Welcome back to my blogging adventure. If you’ve been reading my Cybersecurity series; “echo: hello world”, “Cybersecurity: the end of rules are nigh”, and Cybersecurity: why context matters and how do we find it you know just how much time I’ve spent explaining why an integrated cybersecurity analytic solution should focus on delivering value and making the lives of the folks doing incident response easier. As I look across the landscape of security analytic offerings, I see walled gardens consisting of proprietary models and pretty dashboards. Yes, walled gardens are pretty, well maintained places to visit; however, we can’t live there because they don’t meet our needs. Our offices and living rooms are cluttered and organized around how we live and not some pretty picture in an interior design magazine. I believe that a real cybersecurity solution should aim to reflect our work spaces; functional and configurable to how we want to work and not some engineer’s idea of what’s best for us.
Today, we will go over a high level conceptual architecture for a practical cybersecurity analytic framework that works for us by adapting to how we do business. Before we dive in let’s give the 100,000 foot overview of what the conceptual architecture looks like.
The critical path in the architecture is the red arrow in the middle. We need to take raw sensor data and reliably generate an automated response. Like our messy living room or office; it is the output of the work and not the pretty picture that provides value. If the analytic models and response rules can make that call for response then no pretty dashboard is required. Why build in a big red button for the SOC analyst to click if an invisible response is faster?
The sensors component is the data ingestion point of all machine data in the company and acts as the interface to the data flow. The critical path starts here. Automation and remote management of these sensors allows for efficient operation and flexible response mid-incident if greater data volume or fidelity is required. I foresee a shift from niche security products towards sensors embedded in our application architecture; as monolithic applications transform into as-a-service cloud enabled components, our security controls must transform along with them.
The Internet of Anything
Data Centric Security

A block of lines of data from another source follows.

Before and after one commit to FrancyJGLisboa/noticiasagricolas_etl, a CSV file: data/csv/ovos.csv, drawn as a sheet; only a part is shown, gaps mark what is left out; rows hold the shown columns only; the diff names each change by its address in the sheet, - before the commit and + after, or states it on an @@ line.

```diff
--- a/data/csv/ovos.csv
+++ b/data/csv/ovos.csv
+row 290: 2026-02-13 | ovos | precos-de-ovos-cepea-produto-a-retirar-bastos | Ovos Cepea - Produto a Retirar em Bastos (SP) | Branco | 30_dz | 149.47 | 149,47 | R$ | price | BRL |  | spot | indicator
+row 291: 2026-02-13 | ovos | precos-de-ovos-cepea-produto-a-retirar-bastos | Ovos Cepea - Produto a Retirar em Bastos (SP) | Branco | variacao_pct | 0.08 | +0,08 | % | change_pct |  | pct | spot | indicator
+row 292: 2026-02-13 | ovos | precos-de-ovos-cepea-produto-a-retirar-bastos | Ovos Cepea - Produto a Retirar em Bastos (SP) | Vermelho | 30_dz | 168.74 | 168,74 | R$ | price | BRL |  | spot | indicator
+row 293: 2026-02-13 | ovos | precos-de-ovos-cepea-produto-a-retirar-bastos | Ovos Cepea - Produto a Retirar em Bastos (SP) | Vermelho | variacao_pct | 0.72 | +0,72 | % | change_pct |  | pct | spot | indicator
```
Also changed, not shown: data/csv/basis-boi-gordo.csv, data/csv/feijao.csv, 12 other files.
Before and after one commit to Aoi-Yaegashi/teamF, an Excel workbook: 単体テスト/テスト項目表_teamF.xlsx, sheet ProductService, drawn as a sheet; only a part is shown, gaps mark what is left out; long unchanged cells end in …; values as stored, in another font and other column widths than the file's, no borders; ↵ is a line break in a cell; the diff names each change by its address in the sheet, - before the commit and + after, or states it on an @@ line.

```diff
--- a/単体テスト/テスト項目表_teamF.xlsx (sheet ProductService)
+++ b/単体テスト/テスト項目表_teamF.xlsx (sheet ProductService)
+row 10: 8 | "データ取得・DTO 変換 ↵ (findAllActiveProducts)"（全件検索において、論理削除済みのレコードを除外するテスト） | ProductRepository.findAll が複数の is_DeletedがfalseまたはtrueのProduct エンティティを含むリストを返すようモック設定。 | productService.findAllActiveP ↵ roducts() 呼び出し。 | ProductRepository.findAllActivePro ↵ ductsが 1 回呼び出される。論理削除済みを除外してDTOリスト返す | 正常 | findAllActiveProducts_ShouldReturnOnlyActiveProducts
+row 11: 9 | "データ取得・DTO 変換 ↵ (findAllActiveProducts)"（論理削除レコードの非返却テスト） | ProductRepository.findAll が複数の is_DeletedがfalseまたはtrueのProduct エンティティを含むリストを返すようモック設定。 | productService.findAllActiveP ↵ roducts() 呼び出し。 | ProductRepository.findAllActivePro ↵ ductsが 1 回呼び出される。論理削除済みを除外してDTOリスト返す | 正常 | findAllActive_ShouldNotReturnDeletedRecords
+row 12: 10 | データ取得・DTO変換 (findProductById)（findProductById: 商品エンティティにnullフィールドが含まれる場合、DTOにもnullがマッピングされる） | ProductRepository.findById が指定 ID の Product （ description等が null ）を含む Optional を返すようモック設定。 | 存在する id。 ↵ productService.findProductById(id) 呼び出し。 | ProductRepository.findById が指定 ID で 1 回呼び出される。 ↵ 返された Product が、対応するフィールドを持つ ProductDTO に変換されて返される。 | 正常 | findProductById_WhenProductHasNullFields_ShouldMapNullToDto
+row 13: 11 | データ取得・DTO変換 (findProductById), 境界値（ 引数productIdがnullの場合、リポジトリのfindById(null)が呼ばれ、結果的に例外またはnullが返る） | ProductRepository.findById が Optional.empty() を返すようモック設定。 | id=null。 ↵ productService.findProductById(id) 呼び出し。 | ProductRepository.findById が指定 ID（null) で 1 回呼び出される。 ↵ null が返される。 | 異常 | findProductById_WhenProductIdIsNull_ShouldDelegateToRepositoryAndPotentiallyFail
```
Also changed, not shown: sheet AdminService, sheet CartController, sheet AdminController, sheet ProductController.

Data is stored in the data lake for historical analytic replay as new knowledge becomes available is a key advantage in this approach. In addition, this data is available for training models regarding normal and abnormal behavior, and allowing the simulation of new automated response capability. The ability to demonstrate with actual data that a new automated blocking capability, when replayed over the last three years of collected data, wouldn’t have caused negative impact to business operations is necessary in gaining approval for implementation.
Both historical data in the data lake and streaming live data flowing through the analytical models:
After the analytic models have transformed the raw data flowing through the system into enriched data elements that are both descriptive and predictive in nature the rules engine applies the company’s prescriptive rules or policy on how those events need to be handled. This is critically important in allowing an organization to apply their own risk tolerance to the response process.
Similar to rules in that they allow the company to configure solution to meet their needs. Workflow allows the company to configure the incident response steps and automated response in a manner that enables the business instead of the business bending around the solution. This multi-user/multi-tenant workflow engine allows for cross organization response to be configured. In addition, by being part of the analytic solution, key performance and risk metrics can be collected to: measure the health of the process, allow for security analyst performance review and on the job training, and make the work visible in a manner that shows the value to the organization as a whole.
This is the layer that provides visual interface elements that visualize data. By refactoring these dashboard elements away from the user interface, we enable each user to create their own user interface experience and provide a consistent visualization of the data across user interface displays for efficient cognitive uptake of information.
It is important that the user interface elements are decoupled from the rest of the solution stack. If we are going to hit the goal of a single pane of glass view to the analytic response process we need a user interface that: adapts to the user’s needs and changing roles, fine grained security for multi-user/multi-tenant access through the user interface, and a pluggable design that allows both workflow steps and dashboard elements to be combined for the most efficient response. This solution is open and ever changing so it is critical that the user interface provides the ability to plug in and organize user interface elements from other areas instead of creating them; otherwise every weekly change requires reprogramming the user interface for the new workflow or data elements. I foresee a future where a vibrant community of public and proprietary analytical components are able to plug into an open framework; each component providing analytics, data visualizations, and workflow elements that the company can configure to work together to solve their problems.
In each of the next articles we will go into greater detail on the design of each conceptual component and begin shifting from the conceptual architecture to guidance on the technical design. I hope you join me next time as we start with Cybersecurity: all about sensor networks, shifting from point solutions to an integrated analytic solution.